Americans' obsession with jeans is beginning to wear thin.
Jeans long have been a go-to staple in closets across the country. Not many pieces of clothing are so comfortable they can be worn daily, yet versatile enough to be dressed up or down.
But sales of the iconic denim blues fell 6 percent during the past year. That's after decades of almost steady growth. Why? People more often are sporting yoga pants and leggings.
The shift is partly due to a lack of new designs since brightly colored skinny jeans were a hit a couple years back. It's also a reflection of changing views about what's appropriate attire for work and school.

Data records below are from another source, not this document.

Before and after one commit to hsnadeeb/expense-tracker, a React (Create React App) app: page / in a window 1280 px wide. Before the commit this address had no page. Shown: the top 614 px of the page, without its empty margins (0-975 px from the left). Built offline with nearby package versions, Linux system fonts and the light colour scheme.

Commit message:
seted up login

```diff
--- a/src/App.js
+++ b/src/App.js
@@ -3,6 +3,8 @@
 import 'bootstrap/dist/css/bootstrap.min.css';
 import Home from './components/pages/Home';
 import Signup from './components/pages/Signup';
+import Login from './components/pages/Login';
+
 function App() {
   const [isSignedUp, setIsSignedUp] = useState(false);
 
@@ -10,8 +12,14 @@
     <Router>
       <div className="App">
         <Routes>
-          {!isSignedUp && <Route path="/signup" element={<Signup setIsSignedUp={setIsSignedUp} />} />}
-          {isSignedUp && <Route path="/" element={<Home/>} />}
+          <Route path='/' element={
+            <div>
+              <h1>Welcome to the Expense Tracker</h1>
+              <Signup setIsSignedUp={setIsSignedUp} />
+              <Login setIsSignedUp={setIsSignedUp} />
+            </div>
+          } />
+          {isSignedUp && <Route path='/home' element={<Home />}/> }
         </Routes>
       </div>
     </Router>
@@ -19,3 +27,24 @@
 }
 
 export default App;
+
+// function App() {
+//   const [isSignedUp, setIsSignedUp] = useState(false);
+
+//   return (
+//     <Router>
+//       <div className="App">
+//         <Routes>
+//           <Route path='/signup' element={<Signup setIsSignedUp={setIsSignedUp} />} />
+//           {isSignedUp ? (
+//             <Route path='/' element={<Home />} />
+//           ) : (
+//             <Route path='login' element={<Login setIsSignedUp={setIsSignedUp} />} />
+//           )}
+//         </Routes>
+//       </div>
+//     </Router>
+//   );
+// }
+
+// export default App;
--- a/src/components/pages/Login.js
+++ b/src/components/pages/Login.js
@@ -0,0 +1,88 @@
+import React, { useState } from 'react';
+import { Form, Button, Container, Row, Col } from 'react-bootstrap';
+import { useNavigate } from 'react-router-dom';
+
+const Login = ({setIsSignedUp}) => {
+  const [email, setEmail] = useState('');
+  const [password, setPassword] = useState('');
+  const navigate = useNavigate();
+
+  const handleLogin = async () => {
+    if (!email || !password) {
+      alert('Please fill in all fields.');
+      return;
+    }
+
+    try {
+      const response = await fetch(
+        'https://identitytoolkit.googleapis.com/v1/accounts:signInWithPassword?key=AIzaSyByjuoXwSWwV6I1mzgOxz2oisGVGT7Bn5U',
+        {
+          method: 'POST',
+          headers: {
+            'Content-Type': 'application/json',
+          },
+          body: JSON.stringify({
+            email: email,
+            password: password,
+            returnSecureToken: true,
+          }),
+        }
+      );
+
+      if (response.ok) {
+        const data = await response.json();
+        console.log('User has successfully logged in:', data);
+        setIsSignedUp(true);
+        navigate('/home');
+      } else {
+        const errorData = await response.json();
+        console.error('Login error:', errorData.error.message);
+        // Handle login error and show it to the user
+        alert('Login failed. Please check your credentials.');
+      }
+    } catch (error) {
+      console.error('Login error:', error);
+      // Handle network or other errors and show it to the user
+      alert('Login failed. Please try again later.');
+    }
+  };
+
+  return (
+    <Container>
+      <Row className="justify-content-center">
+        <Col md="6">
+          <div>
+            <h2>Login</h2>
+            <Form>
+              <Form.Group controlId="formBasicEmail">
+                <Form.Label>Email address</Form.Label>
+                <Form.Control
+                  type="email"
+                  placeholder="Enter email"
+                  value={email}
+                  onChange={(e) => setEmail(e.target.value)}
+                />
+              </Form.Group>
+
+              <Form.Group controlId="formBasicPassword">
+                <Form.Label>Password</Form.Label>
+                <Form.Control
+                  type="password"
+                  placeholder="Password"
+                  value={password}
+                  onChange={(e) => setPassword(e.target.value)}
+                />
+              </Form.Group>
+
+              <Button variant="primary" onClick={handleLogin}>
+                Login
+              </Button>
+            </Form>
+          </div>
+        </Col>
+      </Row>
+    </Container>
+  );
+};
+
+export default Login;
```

"Yoga pants have replaced jeans in my wardrobe," said Anita Ramaswamy, a Scottsdale, Arizona high-school senior. "You can make it as attractive as skinny jeans, and it's more comfortable."
To be sure, the jeans business isn't dead. Customer Growth Partners, a retail consultancy, estimates denim accounts for 20 percent of annual sales at the nation's department stores.
But sales of jeans in the U.S. fell 6 percent to $16 billion during the year that ended in June. That's according to market research firm NPD Group. Sales of yoga pants and other "active wear" climbed 7 percent to $33.6 billion.
Levi Strauss invented blue jeans 141 years ago. Now the company is among jean makers that acknowledge their business has been hurt. That's led them to create new versions of classic denim that are more "stretchy" and mimic the comfort of sweatpants.
Jeans have faced other rough patches. One came in the mid-1970s, when denim sales fell 3 to 4 percent. Corduroy pants surged in popularity, with sales rising 10 to 12 percent, according to NPD estimates.
Fashion watchers say the latest decline could be the longest. The "athleisure" trend is the biggest threat jeans have faced because it reflects a fundamental lifestyle change.
"Everyone wants to look like they're running to the gym, even if they're not," said Professor Amanda Hallay of LIM College in Manhattan.
Critical thinking challenge: Name two specific factors that led to the drop in jeans sales. Are these factors likely to change in the future?